“I don’t think it’s really, more toward the beginning of the year we were struggling with it but now it’s just in our heads.”

The belief came during a trip to Fullerton, Calif. during the middle of March during the traditionally-tough Judi Garman Classic.

On the second day, Michigan faced UNLV. The Wolverines trailed 13-8 after four innings. They appeared headed to a loss.

Except something changed. Michigan focused. They verbally committed to winning the game. They won 14-13 behind a five-run fifth inning and it started the Wolverines current ascent.

“We made a decision and that’s when we realized it was different. We just decided. That’s something that we’ve done,” Shaw said. “At the beginning of the year we decided we wanted to go to the World Series. We decided we wanted to win a Big Ten championship.

“… So that UNLV game, when we decided we were going to win that game and did what we said we were going to do, that was our turning point. We kind of knew, there is no reason we can’t beat anybody.”

This attitude -- described by pitching coach Jen Brundage as “relentless” - is what Connecticut has. Thinking like that is something she has tried to impart onto her players.

She has. Taylor said the second perfect game of her career on Wednesday was, in part, due to how she approached hitters aggressively. At the plate, Michigan’s batters don’t worry because everyone in their lineup can hit.

It even led Hutchins, who has coached Michigan for 26 seasons, to say what is happening with this year’s Wolverines now is unlike anything she’s experienced before.

Yet if her team gets too confident, all she has to do is point to the basketball tournament her players prefer - the men’s tournament.

“We knew we had talent and we knew we had good pitching,” Hutchins said. “Watching them jell together here, I’ve had a lot of special teams. This isn’t the only one, this isn’t the second one. I’ve had a lot of special teams. You get kids who come to Michigan, who really play for Michigan.

“So for them to get, we can’t get too caught up in a national championship. That’s a long way off, that’s the end of a process. Play hard, play hard, because you’ve got to get there. I don’t care how good you are. Did you see Kansas making it? Did you see anybody making it? Right. So you’ve got to stay in your process.”

Do that and Michigan has a shot to do what Connecticut did earlier this month - finish its dominance with a national title.

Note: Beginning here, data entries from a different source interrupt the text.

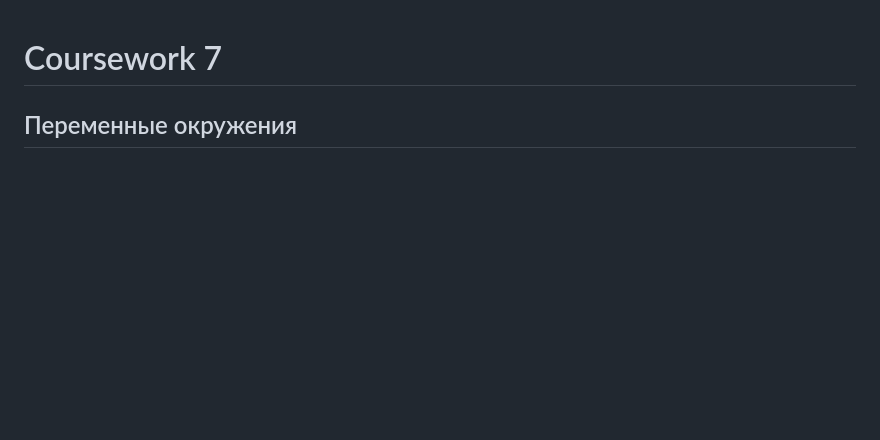
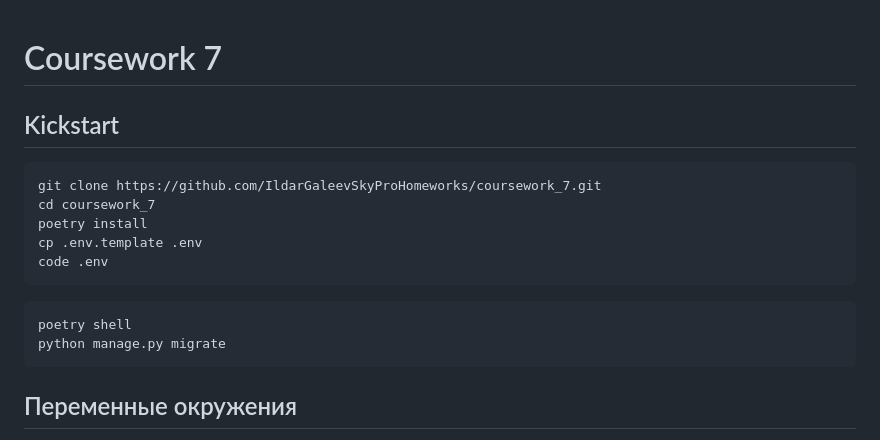
Before and after one commit to IldarGaleevSkyProHomeworks/coursework_7, a Markdown page: README.md, the part around the change. Drawn GitHub-style; blank space fills up the shorter version.

Commit message:
add Kickstart README

````diff
--- a/README.md
+++ b/README.md
@@ -1,4 +1,18 @@
 # Coursework 7
+
+## Kickstart
+
+```bash
+git clone https://github.com/IldarGaleevSkyProHomeworks/coursework_7.git
+cd coursework_7
+poetry install
+cp .env.template .env
+code .env
+```
+```bash
+poetry shell
+python manage.py migrate
+```
 
 ## Переменные окружения
 
````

Michael Rothstein covers University of Michigan sports for He can be reached at (734) 623-2558, by e-mail at or follow along on Twitter @mikerothstein.